Given data below:

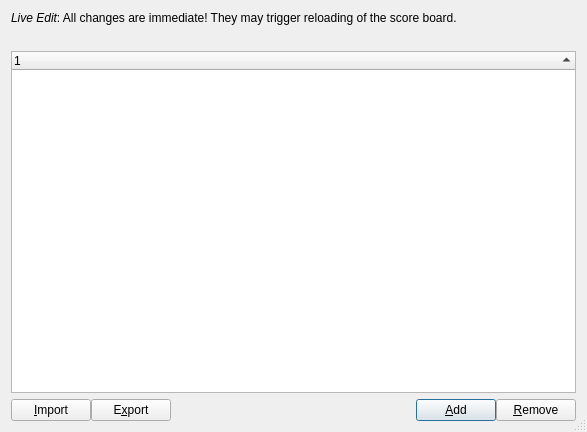
Old version of the form base/FighterManagerDlg.ui in the repository fmuecke/Ipponboard.
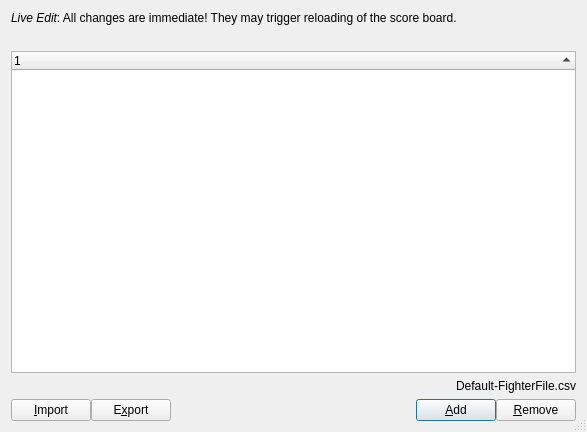
New version of the form. Icons and pictures are not drawn.

Commit message: display default csv file in fighter manager dialog

The edit to the form file:
```diff
--- a/base/FighterManagerDlg.ui
+++ b/base/FighterManagerDlg.ui
@@ -23,7 +23,7 @@
   <property name="modal">
    <bool>true</bool>
   </property>
-  <layout class="QVBoxLayout" name="verticalLayout" stretch="0,0,1,0">
+  <layout class="QVBoxLayout" name="verticalLayout" stretch="0,0,1,0,0">
    <item>
     <widget class="QLabel" name="label">
      <property name="text">
@@ -80,6 +80,16 @@
      </column>
     </widget>
    </item>
+   <item>
+    <widget class="QLabel" name="label_FighterFile">
+     <property name="text">
+      <string>&lt;html&gt;&lt;head/&gt;&lt;body&gt;&lt;p&gt;Default-FighterFile.csv&lt;/p&gt;&lt;/body&gt;&lt;/html&gt;</string>
+     </property>
+     <property name="alignment">
+      <set>Qt::AlignRight|Qt::AlignTrailing|Qt::AlignVCenter</set>
+     </property>
+    </widget>
+   </item>
    <item>
     <layout class="QHBoxLayout" name="horizontalLayout">
      <property name="spacing">
```
The commit also changes 5 other files.
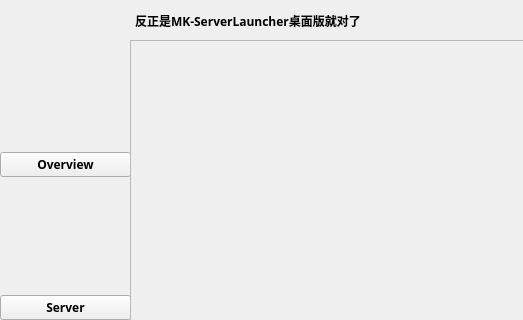
Above: CodeManStudio/Desktop/src/core/qt_ui/client_UI.ui from HeZhijun4030/MK-ServerLauncherDesktop before the change; both pictures show x 0 to 523 and y 0 to 320 of the 1280 by 720 pixel window. Below: the same form after it.
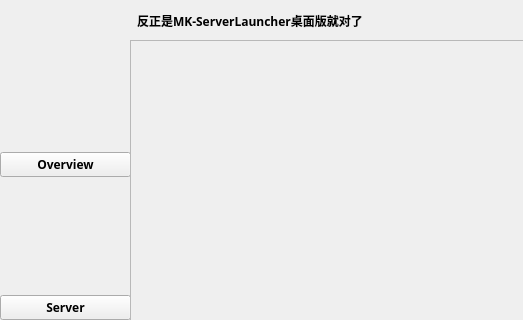
That is the form after the change. The open tabs and pages were chosen to show the change. Icons and pictures are not drawn.

Diff of the .ui file:
```diff
--- a/CodeManStudio/Desktop/src/core/qt_ui/client_UI.ui
+++ b/CodeManStudio/Desktop/src/core/qt_ui/client_UI.ui
@@ -92,7 +92,7 @@
     <rect>
      <x>0</x>
      <y>0</y>
-     <width>361</width>
+     <width>363</width>
      <height>41</height>
     </rect>
    </property>
```
Left out of the diff: 12 changed lines with no effect on the pictures.
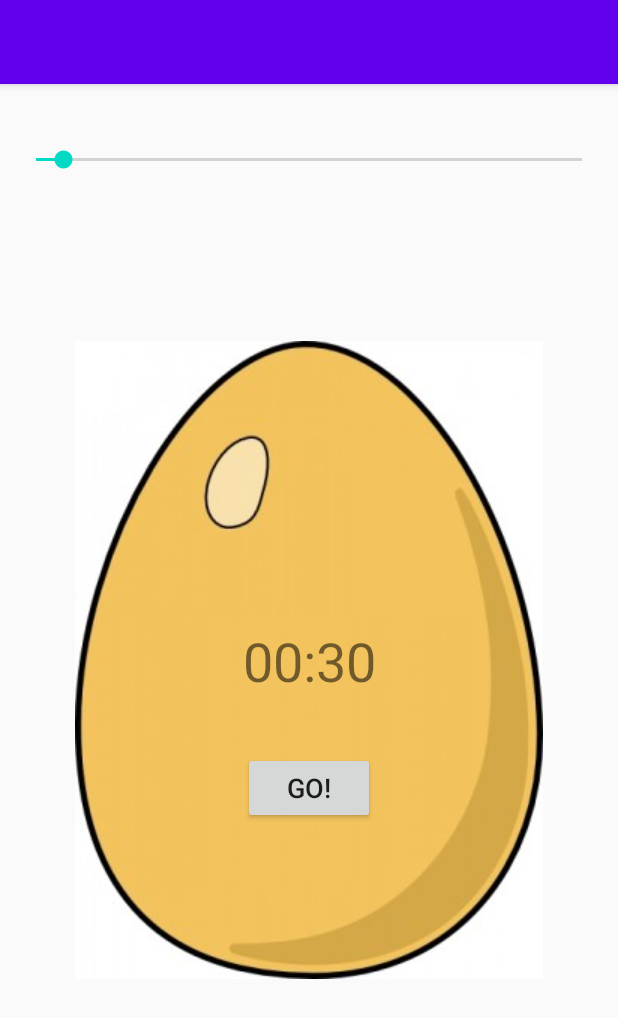
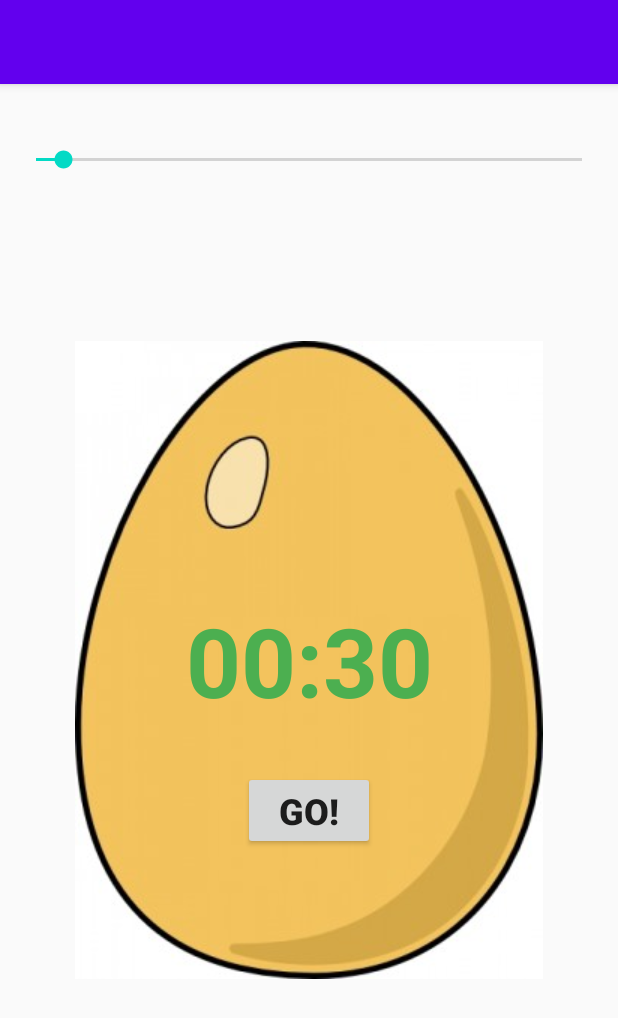
Before and after one commit to tbourn/egg-timer, an Android app: the screen it shows after launch (MainActivity), on a phone screen of 412 x 824 dp. Shown: the top 1018 px of the screen. Run offline under Robolectric (Android 15) with nearby library versions, the phone set to English and light mode, and no system bars.

Commit message:
Changed TextView color and font size

```diff
--- a/app/src/main/res/layout/activity_main.xml
+++ b/app/src/main/res/layout/activity_main.xml
@@ -34,7 +34,8 @@
         android:layout_height="wrap_content"
         android:onClick="buttonClicked"
         android:text="Go!"
-        android:textSize="18sp"
+        android:textSize="24sp"
+        android:textStyle="bold"
         app:layout_constraintBottom_toBottomOf="@+id/imageView"
         app:layout_constraintEnd_toEndOf="@+id/imageView"
         app:layout_constraintStart_toStartOf="@+id/imageView"
@@ -46,7 +47,9 @@
         android:layout_width="wrap_content"
         android:layout_height="wrap_content"
         android:text="00:30"
-        android:textSize="36sp"
+        android:textColor="#4CAF50"
+        android:textSize="64sp"
+        android:textStyle="bold"
         app:layout_constraintBottom_toBottomOf="@+id/imageView"
         app:layout_constraintEnd_toEndOf="@+id/imageView"
         app:layout_constraintStart_toStartOf="@+id/imageView"
```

End of Given data.

What this task involves
Set down all the entries above verbatim, and include none of the pictures.

Output
Old version of the form base/FighterManagerDlg.ui in the repository fmuecke/Ipponboard.
New version of the form. Icons and pictures are not drawn.

Commit message: display default csv file in fighter manager dialog

The edit to the form file:
```diff
--- a/base/FighterManagerDlg.ui
+++ b/base/FighterManagerDlg.ui
@@ -23,7 +23,7 @@
   <property name="modal">
    <bool>true</bool>
   </property>
-  <layout class="QVBoxLayout" name="verticalLayout" stretch="0,0,1,0">
+  <layout class="QVBoxLayout" name="verticalLayout" stretch="0,0,1,0,0">
    <item>
     <widget class="QLabel" name="label">
      <property name="text">
@@ -80,6 +80,16 @@
      </column>
     </widget>
    </item>
+   <item>
+    <widget class="QLabel" name="label_FighterFile">
+     <property name="text">
+      <string>&lt;html&gt;&lt;head/&gt;&lt;body&gt;&lt;p&gt;Default-FighterFile.csv&lt;/p&gt;&lt;/body&gt;&lt;/html&gt;</string>
+     </property>
+     <property name="alignment">
+      <set>Qt::AlignRight|Qt::AlignTrailing|Qt::AlignVCenter</set>
+     </property>
+    </widget>
+   </item>
    <item>
     <layout class="QHBoxLayout" name="horizontalLayout">
      <property name="spacing">
```
The commit also changes 5 other files.
Above: CodeManStudio/Desktop/src/core/qt_ui/client_UI.ui from HeZhijun4030/MK-ServerLauncherDesktop before the change; both pictures show x 0 to 523 and y 0 to 320 of the 1280 by 720 pixel window. Below: the same form after it.
That is the form after the change. The open tabs and pages were chosen to show the change. Icons and pictures are not drawn.

Diff of the .ui file:
```diff
--- a/CodeManStudio/Desktop/src/core/qt_ui/client_UI.ui
+++ b/CodeManStudio/Desktop/src/core/qt_ui/client_UI.ui
@@ -92,7 +92,7 @@
     <rect>
      <x>0</x>
      <y>0</y>
-     <width>361</width>
+     <width>363</width>
      <height>41</height>
     </rect>
    </property>
```
Left out of the diff: 12 changed lines with no effect on the pictures.
Before and after one commit to tbourn/egg-timer, an Android app: the screen it shows after launch (MainActivity), on a phone screen of 412 x 824 dp. Shown: the top 1018 px of the screen. Run offline under Robolectric (Android 15) with nearby library versions, the phone set to English and light mode, and no system bars.

Commit message:
Changed TextView color and font size

```diff
--- a/app/src/main/res/layout/activity_main.xml
+++ b/app/src/main/res/layout/activity_main.xml
@@ -34,7 +34,8 @@
         android:layout_height="wrap_content"
         android:onClick="buttonClicked"
         android:text="Go!"
-        android:textSize="18sp"
+        android:textSize="24sp"
+        android:textStyle="bold"
         app:layout_constraintBottom_toBottomOf="@+id/imageView"
         app:layout_constraintEnd_toEndOf="@+id/imageView"
         app:layout_constraintStart_toStartOf="@+id/imageView"
@@ -46,7 +47,9 @@
         android:layout_width="wrap_content"
         android:layout_height="wrap_content"
         android:text="00:30"
-        android:textSize="36sp"
+        android:textColor="#4CAF50"
+        android:textSize="64sp"
+        android:textStyle="bold"
         app:layout_constraintBottom_toBottomOf="@+id/imageView"
         app:layout_constraintEnd_toEndOf="@+id/imageView"
         app:layout_constraintStart_toStartOf="@+id/imageView"
```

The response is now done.